“Most of my collection is produced between the studio and small ateliers based in Paris. By keeping the production simple, it drastically reduces our carbon footprint and gives us full visibility of our ateliers and their work practices.” —Ludovic de Saint Sernin
Matthew Adams Dolan
Working with sustainably-minded factories in Italy, Matthew Adams Dolan offers exaggerated silhouettes, experimental proportions and forward-thinking craftsmanship using recycled materials in his ‘American Style’ garments. After receiving an MFA in Fashion Design from the Parsons School for Design, Matthew debuted his first collection in SS16. Dolan was nominated in 2018 for the LVMH prize. His clothes are worn regularly by a celebrity clientele and carried by Net-a-Porter, MyTheresa, Moda Operandi, to name a few.
“It’s very exciting to be part of the prize considering its history and the support and mentorship it provides. Regardless of the outcome, the support and mentorship that comes with the experience are invaluable.” —Matthew Adams Dolan
Namachecko | Dilan and Lezan Lurr
Sibling Founders, Dilan and Lezan Lurr, were born in Kirkuk, Kurdistan and raised in Sweden. Before turning to design, both studied civil engineering. Their mathematical background resonates with the architectural quality of the garments they create. They have worked with Merino wool since their first collection. In 2017, after showing a bridalwear-inspired line, the duo showed at Paris Fashion Week Men’s.
“We feel proud to be a part of the International Woolmark Prize. This is a seal of approval that we are doing something good and feels, in some way, very natural as we are already working with Australian wool.” —Dilan and Lezan Lurr
Richard Malone is an Irish designer working between his native Ireland and London. A graduate of Central Saint Martins in 2014, his first collection was purchased in its entirety by Brown Thomas Dublin. Releasing collections in limited numbers, Malone uses GOTS-certified organic cotton, plant-based dyes, recycled nylons, and organic matter, believing that every piece needs to be unique to justify its creation. By keeping production low, each component of a garment, and those who made it, is traceable. Malone is the youngest fashion designer to have garments in MOMA’s permanent collection. The shortlist of retailers carrying his line includes Liberty London, Selfridges, L’Éclaireur Paris, and Galeries Lafayette Beijing.

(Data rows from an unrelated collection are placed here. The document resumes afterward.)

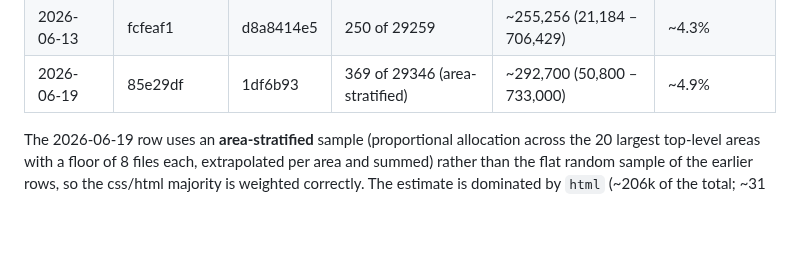
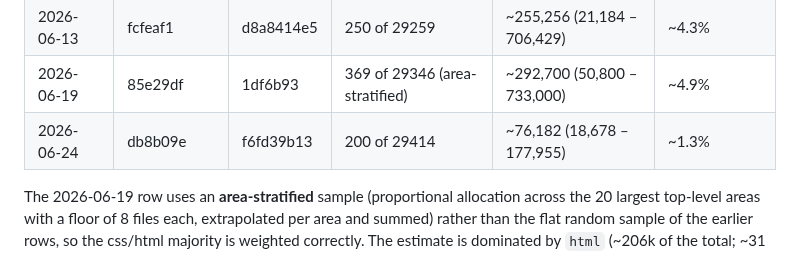
Before and after one commit to FoxNick/nordstjernen, a Markdown page: docs/wpt-scores.md, the part around the change. GitHub-like rendering; blank space fills up the shorter version.

Commit message:
docs: record a fresh whole-suite WPT estimate (flat 200-file sample)
Representative flat random sample of 200 of 29414 testharness files run
through a full ./wpt serve instance with HTTPS enabled: ~76,182 passing
subtests (95% CI 18,678-177,955), ~1.3% of the ~6M scale browsers are
compared on. Flat sampling is noisy here (prior flat runs span 44k-255k)
because the distribution is heavy-tailed and over-weights CSS and the
many zero-scoring API areas; the area-stratified estimate remains the
more reliable ~4.9% figure.

```diff
--- a/docs/wpt-scores.md
+++ b/docs/wpt-scores.md
@@ -166,6 +166,7 @@ interval. Treat the trend, not the point value, as the signal.
 | 2026-06-12 | 9526465 | 3be6ba111 | 250 of 29259 | ~44,000 (22,000 – 72,000) | ~0.7% |
 | 2026-06-13 | fcfeaf1 | d8a8414e5 | 250 of 29259 | ~255,256 (21,184 – 706,429) | ~4.3% |
 | 2026-06-19 | 85e29df | 1df6b93 | 369 of 29346 (area-stratified) | ~292,700 (50,800 – 733,000) | ~4.9% |
+| 2026-06-24 | db8b09e | f6fd39b13 | 200 of 29414 | ~76,182 (18,678 – 177,955) | ~1.3% |
 
 The 2026-06-19 row uses an **area-stratified** sample (proportional
 allocation across the 20 largest top-level areas with a floor of 8
```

“We focus on many sustainable practices, from working with a handweaving community in southern India, which encourages and funds education and training, as well as using plant-based dyes and organic matters. Each jacquard fabric can be traced back to the weaver, and in turn, how it was spun, dyed and woven.” —Richard Malone
Photos courtesy Woolmark